Doctors in Australia are warning that a mysterious flesh-eating skin disease has become a "worsening epidemic" in one part of the country, and they are calling for help to learn how to stop it.
The third edition of Tropical Infectious Diseases describes Mycobacterium ulcerans infection - otherwise known as the Buruli ulcer - as a "necrotizing infection of the skin, subcutaneous tissue, and bone".
The bacteria that causes the ulcers attaches to its host and causes "severe destructive lesions of skin and soft tissue, resulting in significant morbidity", the report states. Every year, around 2,000 new cases of the disease are diagnosed, which affects all age groups and can lead to long-term disability, cosmetic deformity, and severe emotional and psychological trauma.
Buruli ulcer itself is not a new disease. "Victoria" where "the community is facing a worsening epidemic, defined by cases rapidly increasingly in number, becoming more severe in nature and occurring in new geographic regions". It has been reported in 33 countries in Africa, Asia, the Western Pacific, and South America, according to the World Health Organization.
The bacterium that causes the disease belongs to the same family of organisms that cause tuberculosis and leprosy. Until a few years ago, infections were more commonly reported from tropical regions in Queensland with occasional cases in other states.
"It is hard to prevent a disease when it is not known how infection is acquired", write the authors, led by Dr. Daniel O'Brien, an associate professor of infectious diseases at the University of Melbourne.
"Despite being recognised in Victoria since 1948, efforts to control the disease have been severely hampered because the environmental reservoir and mode of transmission to humans remain unknown".
One theory is that the disease is spread by mosquitoes or aquatic insects.
The report declares six urgent questions need to be answered.
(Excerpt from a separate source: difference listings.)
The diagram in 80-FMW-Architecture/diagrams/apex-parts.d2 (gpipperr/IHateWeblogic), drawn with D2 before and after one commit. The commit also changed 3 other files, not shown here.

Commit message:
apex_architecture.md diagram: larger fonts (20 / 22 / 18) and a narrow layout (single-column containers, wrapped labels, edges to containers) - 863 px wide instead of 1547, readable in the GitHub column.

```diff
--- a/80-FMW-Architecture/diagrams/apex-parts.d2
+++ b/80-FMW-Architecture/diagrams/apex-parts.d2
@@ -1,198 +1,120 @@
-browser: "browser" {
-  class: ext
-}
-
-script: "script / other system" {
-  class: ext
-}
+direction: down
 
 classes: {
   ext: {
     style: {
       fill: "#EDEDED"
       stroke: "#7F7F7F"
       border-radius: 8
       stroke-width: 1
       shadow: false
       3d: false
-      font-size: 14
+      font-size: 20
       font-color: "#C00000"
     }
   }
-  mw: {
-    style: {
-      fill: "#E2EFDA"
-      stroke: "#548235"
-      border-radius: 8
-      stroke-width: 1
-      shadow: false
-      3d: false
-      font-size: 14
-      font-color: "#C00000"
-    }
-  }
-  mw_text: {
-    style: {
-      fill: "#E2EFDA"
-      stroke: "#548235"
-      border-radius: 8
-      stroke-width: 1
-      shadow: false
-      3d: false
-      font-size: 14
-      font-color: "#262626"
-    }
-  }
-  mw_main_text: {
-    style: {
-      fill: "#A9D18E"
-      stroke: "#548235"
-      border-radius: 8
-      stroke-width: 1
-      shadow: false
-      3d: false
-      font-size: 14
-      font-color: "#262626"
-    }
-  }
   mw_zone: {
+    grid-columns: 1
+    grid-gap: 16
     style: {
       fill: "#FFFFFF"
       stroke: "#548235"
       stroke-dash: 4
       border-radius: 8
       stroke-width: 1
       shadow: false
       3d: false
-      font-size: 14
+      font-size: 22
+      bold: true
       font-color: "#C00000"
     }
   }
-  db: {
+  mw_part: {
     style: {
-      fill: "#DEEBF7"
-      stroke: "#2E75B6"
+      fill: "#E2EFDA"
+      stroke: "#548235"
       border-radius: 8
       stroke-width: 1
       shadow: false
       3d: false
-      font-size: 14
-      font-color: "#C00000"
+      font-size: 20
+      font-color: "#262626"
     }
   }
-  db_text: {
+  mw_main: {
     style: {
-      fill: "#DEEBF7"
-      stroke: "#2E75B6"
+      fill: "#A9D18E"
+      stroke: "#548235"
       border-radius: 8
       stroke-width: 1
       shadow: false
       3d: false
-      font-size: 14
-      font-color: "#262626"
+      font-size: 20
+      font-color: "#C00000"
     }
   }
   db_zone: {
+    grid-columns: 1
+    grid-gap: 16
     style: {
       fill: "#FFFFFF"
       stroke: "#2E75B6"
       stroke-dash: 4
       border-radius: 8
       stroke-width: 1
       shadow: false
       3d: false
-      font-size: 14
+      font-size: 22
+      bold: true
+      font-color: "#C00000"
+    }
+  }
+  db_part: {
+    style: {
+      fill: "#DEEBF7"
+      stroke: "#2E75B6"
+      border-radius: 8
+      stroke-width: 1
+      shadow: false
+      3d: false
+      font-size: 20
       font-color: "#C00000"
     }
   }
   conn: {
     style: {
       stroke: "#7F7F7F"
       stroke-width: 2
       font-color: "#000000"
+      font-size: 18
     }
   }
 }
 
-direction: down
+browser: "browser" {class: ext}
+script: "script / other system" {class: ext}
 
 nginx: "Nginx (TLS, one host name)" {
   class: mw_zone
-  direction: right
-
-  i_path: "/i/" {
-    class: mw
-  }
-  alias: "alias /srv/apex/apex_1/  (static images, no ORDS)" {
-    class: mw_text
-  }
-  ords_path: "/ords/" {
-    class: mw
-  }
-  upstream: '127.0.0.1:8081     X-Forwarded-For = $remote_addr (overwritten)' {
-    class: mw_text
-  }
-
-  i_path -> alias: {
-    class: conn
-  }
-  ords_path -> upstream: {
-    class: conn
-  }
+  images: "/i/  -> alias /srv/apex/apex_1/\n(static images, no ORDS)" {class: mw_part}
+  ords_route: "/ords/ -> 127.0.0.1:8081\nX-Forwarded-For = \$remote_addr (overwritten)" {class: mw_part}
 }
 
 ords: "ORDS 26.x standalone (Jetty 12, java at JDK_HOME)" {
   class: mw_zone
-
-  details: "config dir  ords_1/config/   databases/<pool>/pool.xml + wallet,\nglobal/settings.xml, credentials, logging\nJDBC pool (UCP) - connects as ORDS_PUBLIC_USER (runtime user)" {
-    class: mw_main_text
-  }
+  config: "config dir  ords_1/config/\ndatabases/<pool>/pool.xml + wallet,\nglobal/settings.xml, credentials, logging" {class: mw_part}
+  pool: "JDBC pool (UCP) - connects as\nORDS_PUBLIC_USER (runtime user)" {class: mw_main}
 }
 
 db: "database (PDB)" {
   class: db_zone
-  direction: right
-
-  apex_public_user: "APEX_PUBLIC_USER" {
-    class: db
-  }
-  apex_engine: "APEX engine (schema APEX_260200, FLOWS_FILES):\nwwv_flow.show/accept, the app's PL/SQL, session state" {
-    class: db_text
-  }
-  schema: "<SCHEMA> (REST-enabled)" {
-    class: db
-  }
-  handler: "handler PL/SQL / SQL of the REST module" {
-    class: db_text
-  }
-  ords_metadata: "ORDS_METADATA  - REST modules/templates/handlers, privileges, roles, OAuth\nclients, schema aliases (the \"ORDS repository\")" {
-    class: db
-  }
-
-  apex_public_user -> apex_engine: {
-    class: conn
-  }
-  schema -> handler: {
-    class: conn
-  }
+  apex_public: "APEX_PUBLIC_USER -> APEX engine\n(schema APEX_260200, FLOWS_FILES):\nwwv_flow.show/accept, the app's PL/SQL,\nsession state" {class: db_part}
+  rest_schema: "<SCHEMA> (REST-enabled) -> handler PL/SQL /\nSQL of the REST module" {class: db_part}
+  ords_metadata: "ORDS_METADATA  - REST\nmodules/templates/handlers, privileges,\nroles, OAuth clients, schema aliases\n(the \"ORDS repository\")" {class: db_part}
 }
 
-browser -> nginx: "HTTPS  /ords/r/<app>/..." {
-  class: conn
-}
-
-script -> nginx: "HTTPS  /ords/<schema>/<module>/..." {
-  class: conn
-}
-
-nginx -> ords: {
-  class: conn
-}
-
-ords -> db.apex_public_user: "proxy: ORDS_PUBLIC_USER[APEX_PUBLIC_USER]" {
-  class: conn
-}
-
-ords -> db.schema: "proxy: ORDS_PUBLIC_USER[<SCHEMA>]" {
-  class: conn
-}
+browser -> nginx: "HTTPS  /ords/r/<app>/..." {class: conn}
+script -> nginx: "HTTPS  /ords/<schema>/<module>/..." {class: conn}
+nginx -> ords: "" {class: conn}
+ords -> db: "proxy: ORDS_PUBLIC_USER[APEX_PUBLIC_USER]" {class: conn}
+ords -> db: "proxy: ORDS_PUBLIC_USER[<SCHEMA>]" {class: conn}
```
"It is only when we are armed with this critical knowledge that we can hope to halt the devastating impact of this disease through the design and implementation of effective public health interventions".